[00:21:47] Dr. Jon Finn: So I would recommend checking out the Habit Mechanic University app. Which is absolutely free. You can get going straight away with creating our TEA Plan and learning more about our daily, weekly, monthly, how we building tools that we use. So we've got a whole community of people in the app. And then we've got challenges that we run there more sophisticated elements of the app. So yeah go there, check it out, get it on your phone, get it to the front screen on your phone so it's nice and accessible. Just spend two minutes in there, minimal every day, creating your TEA Plan, and it will save you at least one hour every day. So if you wanna save at least one hour every day, over four hours a month and get the app.
[00:22:30] Kathi Burns: Hey, you're talking my language there. Everybody needs means to create more time. Absolutely. Download the app. I'm gonna do that. That sounds really interesting. And we can access it any time we want. And we just start on our own.
[00:22:43] Dr. Jon Finn: Yeah, it's all in there. There's people from all over the world using it. So you'll be getting, you'll see someone else at your, in your time zone.
[00:22:51] Kathi Burns: Oh, perfect. Perfect. Thank you so much. It's been really interesting conversation and I'll sign off unless there's anything else that you would like to add. Everybody makes sure that you check out the book buy the book on Amazon, 20 years worth of research. I think you're gonna learn a few things, maybe just a little, Huh?
[00:23:10] Dr. Jon Finn: Yeah. So we'll put a link to the habit mechanic.

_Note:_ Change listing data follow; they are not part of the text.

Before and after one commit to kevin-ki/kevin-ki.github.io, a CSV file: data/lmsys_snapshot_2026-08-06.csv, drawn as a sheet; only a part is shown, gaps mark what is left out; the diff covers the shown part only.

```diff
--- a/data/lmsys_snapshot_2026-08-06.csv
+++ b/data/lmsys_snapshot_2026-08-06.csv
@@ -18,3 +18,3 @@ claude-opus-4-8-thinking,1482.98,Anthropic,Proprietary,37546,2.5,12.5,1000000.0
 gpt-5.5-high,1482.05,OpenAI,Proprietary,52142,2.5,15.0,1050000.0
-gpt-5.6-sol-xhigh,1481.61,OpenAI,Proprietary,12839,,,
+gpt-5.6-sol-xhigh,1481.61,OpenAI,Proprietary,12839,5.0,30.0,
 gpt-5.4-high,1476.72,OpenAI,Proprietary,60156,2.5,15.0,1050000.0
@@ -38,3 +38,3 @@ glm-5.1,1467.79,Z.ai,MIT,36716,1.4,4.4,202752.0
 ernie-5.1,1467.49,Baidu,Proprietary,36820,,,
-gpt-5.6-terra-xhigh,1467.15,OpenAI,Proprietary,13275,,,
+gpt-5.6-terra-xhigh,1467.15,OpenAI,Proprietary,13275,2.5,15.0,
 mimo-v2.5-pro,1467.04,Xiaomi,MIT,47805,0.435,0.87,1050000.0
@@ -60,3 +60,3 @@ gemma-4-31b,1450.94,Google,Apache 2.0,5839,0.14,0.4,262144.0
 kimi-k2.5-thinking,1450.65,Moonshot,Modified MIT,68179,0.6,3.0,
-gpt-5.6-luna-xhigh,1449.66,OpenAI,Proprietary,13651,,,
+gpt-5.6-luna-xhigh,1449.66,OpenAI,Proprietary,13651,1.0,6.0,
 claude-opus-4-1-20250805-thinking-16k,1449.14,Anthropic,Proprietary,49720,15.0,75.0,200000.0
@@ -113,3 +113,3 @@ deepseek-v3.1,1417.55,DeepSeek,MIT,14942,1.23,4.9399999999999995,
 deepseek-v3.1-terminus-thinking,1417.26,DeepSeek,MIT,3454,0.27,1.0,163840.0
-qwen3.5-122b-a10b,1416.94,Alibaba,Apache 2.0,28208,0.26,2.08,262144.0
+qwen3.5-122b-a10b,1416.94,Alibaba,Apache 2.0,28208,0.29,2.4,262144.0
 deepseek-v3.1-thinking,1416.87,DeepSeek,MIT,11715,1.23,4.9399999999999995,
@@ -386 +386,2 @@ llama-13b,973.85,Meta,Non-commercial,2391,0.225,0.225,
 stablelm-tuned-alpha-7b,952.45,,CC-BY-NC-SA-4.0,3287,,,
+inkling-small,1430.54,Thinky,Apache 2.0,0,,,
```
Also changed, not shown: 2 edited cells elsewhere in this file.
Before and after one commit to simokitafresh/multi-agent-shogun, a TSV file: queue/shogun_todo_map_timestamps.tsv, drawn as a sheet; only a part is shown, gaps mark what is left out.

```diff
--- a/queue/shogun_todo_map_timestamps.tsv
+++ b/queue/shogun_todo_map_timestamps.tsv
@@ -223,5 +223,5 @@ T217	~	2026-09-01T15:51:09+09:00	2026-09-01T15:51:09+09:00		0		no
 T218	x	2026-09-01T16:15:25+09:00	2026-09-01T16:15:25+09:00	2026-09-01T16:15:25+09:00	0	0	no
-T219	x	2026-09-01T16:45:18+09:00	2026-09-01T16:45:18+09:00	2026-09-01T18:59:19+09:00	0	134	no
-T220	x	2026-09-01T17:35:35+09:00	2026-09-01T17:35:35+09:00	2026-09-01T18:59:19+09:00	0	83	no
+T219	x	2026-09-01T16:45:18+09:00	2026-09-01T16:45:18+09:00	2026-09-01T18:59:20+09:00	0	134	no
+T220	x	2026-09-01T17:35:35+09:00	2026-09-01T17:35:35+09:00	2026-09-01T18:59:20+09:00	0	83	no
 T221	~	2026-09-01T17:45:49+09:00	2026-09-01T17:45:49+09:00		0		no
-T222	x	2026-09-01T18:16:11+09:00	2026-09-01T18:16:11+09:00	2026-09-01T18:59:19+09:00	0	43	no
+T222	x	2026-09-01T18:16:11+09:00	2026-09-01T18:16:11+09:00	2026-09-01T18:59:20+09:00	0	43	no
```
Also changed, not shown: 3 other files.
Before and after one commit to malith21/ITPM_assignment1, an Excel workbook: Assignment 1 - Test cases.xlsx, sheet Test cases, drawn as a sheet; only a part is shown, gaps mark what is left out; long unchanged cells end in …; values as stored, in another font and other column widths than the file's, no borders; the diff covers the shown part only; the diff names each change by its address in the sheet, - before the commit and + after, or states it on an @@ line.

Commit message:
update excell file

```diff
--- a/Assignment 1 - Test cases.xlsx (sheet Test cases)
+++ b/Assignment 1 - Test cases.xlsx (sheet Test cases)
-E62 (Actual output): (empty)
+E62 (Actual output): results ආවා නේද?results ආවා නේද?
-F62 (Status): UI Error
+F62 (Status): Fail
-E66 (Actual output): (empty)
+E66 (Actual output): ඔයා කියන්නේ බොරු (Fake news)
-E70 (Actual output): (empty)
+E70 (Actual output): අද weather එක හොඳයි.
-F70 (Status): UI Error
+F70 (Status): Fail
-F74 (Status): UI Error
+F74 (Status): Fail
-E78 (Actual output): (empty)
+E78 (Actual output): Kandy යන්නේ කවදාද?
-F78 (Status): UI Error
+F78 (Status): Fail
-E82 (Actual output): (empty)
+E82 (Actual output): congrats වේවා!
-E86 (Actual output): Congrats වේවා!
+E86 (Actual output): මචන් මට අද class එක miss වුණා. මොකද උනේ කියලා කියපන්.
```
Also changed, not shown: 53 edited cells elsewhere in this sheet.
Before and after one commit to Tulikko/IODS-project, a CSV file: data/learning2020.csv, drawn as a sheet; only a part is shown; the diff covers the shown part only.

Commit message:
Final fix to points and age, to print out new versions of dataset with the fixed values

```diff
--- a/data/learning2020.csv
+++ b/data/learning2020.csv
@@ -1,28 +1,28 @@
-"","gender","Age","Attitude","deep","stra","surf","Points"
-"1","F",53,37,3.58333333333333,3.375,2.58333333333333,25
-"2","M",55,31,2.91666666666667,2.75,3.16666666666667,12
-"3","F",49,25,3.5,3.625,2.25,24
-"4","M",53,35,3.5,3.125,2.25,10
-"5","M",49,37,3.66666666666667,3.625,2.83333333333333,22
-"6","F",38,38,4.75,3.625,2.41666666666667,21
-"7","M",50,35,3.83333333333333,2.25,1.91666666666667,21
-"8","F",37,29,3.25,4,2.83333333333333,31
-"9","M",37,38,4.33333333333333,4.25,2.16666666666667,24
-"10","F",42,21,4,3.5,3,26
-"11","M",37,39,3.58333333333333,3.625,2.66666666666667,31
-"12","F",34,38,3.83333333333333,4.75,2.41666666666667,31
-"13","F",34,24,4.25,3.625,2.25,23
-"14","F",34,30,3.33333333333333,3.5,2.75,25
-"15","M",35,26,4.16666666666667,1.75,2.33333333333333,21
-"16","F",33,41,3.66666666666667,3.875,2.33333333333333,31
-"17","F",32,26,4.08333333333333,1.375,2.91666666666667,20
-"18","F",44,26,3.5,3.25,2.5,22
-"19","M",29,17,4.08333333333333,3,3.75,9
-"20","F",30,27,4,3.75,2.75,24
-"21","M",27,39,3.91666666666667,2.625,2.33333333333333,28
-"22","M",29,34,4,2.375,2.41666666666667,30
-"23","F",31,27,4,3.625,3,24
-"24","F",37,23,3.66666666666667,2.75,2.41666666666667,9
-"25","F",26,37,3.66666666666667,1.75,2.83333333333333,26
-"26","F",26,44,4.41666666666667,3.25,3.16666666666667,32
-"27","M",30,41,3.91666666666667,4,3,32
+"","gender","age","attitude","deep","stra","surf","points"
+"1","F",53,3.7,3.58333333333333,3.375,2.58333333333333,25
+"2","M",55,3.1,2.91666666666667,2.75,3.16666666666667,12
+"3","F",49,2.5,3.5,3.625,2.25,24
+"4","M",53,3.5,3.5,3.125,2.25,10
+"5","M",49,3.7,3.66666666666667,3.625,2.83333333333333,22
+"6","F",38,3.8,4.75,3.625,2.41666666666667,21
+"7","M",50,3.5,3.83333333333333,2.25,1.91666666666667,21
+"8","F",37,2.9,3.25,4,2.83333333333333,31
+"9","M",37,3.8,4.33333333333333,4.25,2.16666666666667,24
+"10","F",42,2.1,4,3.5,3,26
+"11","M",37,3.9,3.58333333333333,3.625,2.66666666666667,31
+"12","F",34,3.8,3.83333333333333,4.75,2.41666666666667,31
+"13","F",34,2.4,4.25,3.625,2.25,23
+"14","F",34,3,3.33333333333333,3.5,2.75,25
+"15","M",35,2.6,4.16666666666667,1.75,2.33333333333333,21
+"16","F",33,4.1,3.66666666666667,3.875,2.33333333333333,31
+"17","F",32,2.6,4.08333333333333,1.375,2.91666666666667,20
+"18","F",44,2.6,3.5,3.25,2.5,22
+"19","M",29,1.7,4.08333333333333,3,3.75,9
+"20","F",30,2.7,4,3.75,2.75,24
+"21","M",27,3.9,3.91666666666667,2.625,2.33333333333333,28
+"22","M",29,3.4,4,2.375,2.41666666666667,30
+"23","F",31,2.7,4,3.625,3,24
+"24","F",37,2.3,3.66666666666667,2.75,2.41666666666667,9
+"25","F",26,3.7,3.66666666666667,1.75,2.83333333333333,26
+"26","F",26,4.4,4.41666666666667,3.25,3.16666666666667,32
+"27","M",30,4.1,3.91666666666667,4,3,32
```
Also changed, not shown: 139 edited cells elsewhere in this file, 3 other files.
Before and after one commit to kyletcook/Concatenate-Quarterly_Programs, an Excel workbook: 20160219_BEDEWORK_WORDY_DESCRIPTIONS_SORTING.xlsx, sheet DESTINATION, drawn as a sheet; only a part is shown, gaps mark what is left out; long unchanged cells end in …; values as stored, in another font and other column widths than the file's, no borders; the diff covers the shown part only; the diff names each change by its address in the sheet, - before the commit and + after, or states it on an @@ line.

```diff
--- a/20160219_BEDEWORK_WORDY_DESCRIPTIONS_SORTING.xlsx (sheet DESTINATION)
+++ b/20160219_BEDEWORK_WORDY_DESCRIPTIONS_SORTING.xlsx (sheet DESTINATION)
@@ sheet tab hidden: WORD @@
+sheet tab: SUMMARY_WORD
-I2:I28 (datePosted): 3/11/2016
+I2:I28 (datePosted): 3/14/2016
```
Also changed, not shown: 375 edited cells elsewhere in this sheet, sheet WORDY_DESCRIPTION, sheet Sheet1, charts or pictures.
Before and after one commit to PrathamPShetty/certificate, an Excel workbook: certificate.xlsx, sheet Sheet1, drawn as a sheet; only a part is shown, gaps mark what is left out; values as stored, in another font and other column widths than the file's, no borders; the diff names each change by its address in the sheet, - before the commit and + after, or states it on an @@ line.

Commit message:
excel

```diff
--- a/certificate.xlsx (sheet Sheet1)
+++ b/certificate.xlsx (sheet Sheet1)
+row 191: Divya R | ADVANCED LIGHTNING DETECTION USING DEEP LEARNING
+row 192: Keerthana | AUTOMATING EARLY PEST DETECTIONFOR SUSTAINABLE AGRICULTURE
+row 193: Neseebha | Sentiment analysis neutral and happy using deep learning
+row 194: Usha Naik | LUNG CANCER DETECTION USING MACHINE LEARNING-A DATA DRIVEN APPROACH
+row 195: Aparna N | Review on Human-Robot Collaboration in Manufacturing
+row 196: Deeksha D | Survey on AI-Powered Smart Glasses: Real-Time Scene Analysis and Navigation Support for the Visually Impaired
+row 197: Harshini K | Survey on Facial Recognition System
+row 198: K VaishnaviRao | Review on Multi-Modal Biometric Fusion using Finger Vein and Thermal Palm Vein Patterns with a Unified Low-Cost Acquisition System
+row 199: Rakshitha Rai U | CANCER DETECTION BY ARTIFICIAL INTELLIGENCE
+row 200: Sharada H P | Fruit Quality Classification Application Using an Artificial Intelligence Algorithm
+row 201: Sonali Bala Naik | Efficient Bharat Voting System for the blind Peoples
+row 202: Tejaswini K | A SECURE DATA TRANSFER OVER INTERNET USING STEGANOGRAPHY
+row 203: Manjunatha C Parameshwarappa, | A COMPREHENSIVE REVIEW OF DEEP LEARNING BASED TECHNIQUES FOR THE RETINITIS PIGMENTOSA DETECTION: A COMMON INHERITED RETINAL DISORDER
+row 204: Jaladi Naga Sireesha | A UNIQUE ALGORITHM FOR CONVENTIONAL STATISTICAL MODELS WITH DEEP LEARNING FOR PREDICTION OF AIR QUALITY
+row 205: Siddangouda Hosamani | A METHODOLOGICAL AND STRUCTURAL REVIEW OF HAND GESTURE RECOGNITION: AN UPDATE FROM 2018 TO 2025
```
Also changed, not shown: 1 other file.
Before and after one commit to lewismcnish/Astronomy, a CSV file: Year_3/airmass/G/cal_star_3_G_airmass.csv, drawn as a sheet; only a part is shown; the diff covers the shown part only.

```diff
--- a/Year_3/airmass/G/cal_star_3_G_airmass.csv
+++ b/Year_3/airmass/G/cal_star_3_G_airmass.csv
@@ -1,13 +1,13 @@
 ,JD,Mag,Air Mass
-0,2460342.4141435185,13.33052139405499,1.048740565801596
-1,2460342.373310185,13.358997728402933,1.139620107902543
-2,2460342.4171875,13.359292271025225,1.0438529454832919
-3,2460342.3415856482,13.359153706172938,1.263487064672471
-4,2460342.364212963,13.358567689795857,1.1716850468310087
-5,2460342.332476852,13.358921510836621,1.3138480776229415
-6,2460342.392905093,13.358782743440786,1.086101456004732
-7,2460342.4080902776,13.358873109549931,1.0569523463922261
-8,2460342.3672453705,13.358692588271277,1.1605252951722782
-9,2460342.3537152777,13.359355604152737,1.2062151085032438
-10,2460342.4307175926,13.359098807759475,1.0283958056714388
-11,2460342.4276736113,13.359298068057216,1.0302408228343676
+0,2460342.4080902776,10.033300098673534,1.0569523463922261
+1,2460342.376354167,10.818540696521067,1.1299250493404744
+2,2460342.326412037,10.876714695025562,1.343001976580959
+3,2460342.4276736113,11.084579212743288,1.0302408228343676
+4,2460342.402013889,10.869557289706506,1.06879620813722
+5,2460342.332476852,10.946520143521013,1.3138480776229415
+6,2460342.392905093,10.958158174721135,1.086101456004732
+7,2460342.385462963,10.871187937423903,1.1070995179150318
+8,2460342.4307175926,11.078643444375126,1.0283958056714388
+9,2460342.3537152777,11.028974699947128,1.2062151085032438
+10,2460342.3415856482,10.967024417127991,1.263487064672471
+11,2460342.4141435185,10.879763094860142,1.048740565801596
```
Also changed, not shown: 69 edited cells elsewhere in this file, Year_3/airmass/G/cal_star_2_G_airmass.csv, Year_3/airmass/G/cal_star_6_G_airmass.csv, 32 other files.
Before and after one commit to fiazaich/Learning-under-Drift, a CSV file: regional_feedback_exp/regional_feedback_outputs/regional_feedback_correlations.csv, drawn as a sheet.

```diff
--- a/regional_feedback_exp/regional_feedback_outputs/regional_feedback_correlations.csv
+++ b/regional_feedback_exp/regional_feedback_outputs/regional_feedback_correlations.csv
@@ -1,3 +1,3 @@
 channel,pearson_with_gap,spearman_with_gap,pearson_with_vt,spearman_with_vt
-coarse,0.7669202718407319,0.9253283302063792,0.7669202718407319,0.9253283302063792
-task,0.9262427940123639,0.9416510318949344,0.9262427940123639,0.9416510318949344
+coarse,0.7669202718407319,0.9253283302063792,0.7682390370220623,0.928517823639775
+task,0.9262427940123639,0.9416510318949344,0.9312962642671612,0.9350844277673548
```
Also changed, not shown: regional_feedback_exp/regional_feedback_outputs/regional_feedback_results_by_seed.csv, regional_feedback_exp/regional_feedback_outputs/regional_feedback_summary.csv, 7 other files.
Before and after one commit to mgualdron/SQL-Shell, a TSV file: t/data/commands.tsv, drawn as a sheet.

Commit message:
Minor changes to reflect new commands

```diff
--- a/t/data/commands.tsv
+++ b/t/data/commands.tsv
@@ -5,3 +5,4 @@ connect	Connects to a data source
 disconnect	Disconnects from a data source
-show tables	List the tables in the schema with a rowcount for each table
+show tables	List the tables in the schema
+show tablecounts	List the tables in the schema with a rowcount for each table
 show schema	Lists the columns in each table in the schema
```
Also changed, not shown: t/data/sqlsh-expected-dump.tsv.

[00:23:13] Kathi Burns: Absolutely. Yep. It'll be right, right down below. We're gonna put a link to the app and we'll also put a link to the book and congratulations on making that a bestseller. Jon, I really appreciate and really congratulate you for spending 20 years putting this book together. I know it's gonna be super valuable for everybody.
[00:23:30] Dr. Jon Finn: Thank you, Kathi. Thank you for having me. And thank you to everyone for listening.
[00:23:34] Kathi Burns: Absolutely. Take care. We'll sign it off for now and everybody makes sure to download that. And make sure to also download a copy of the Six Steps to Organize Your Amazing Life. So download all your freebies, get 'em while you can, and I'm signing off for now. Thank you, Jon.
Hey, thanks for listening to this podcast. I hope you enjoyed this episode, and if you wanna hear more, feel free to subscribe on the platform of your choice. Also, if you feel so inclined, I would truly appreciate a good rating from you to me. Have a stellar day.